To do —
Once every line in the data below has been checked for "right", give the number of lines that hold it, and only that.

[[ Record extracts open ]]

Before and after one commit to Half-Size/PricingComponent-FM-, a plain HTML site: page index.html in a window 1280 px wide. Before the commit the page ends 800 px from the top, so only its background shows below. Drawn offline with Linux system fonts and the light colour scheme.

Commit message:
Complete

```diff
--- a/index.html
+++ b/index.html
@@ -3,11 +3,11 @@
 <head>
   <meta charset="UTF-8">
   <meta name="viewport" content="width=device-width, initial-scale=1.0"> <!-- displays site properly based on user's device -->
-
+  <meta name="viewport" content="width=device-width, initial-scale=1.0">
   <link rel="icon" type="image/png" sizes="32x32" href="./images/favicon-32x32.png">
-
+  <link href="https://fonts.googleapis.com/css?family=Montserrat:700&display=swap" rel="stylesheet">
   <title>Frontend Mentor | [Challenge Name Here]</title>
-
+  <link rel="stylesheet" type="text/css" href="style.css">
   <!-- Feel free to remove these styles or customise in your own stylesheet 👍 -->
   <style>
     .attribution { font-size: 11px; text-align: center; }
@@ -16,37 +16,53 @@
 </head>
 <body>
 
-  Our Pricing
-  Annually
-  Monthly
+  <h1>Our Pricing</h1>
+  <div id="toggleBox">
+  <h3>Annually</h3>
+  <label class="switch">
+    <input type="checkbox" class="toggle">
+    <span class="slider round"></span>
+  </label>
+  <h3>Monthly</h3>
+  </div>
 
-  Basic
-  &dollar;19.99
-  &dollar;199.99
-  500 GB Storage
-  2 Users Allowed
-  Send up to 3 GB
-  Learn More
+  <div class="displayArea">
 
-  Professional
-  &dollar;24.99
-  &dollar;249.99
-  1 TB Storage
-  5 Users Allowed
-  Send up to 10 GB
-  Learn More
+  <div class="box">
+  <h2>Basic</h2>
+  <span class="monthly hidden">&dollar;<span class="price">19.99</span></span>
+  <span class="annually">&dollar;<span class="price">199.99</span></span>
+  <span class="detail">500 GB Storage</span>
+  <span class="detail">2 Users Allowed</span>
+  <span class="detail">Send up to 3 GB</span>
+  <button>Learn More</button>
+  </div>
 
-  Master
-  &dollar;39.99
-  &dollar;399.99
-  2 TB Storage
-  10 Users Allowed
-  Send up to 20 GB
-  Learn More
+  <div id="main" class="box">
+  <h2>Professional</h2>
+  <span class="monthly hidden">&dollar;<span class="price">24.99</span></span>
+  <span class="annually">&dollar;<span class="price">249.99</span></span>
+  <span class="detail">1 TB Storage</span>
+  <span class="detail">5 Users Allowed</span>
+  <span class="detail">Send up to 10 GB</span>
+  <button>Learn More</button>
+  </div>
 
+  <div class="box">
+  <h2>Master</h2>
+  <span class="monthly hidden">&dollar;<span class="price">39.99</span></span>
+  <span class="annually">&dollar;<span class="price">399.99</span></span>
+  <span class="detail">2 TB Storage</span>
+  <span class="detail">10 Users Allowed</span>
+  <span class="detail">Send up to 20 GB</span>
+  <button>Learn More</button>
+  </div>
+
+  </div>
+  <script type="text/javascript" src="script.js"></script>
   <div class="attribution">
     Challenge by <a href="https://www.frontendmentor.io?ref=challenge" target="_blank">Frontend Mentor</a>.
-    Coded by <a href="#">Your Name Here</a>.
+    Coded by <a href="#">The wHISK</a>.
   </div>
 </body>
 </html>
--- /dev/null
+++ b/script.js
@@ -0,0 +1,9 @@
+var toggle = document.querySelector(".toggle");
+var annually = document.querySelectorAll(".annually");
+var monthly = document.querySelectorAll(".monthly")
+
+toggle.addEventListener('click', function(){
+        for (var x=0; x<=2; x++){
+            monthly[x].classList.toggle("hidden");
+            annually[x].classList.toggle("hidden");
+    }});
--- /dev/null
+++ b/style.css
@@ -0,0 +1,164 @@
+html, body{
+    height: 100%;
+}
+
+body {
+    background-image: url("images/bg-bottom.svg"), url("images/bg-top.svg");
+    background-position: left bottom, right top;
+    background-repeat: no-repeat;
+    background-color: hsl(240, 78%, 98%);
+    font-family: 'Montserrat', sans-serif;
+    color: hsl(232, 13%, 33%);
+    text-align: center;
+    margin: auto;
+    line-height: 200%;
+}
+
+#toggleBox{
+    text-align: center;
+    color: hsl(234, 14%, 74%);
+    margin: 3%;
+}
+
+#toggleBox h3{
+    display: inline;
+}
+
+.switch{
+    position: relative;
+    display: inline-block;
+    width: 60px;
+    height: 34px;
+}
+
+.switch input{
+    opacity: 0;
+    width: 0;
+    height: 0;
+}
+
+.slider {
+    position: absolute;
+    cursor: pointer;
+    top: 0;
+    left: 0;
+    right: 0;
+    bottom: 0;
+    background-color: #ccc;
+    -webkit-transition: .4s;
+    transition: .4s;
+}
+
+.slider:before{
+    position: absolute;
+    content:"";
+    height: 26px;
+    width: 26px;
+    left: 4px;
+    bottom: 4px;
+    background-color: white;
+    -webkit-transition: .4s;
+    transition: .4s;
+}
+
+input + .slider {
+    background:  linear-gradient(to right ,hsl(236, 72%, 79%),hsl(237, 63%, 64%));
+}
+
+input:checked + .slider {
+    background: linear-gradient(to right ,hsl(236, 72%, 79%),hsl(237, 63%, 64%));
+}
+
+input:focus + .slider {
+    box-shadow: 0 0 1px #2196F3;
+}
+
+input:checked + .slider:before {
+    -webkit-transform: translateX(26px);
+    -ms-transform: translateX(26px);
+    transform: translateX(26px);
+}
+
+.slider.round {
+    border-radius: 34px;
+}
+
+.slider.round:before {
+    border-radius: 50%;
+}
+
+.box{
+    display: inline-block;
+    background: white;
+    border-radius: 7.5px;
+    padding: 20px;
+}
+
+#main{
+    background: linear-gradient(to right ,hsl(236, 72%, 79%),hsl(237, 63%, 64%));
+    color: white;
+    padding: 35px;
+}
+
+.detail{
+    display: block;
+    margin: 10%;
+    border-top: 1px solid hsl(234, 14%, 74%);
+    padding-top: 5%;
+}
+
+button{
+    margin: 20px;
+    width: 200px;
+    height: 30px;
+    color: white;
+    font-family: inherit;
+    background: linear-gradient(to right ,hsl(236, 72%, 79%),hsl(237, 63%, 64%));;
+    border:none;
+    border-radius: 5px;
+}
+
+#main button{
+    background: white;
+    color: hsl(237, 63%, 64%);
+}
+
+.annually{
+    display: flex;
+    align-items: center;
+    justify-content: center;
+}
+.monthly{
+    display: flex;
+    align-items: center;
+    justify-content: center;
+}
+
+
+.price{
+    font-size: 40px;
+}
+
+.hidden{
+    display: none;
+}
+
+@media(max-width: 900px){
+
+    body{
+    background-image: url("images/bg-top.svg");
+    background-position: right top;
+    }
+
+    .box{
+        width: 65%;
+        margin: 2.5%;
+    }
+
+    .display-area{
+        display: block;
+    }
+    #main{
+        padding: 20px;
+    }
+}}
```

[[ Record extracts closed ]]

Solution to this task —
7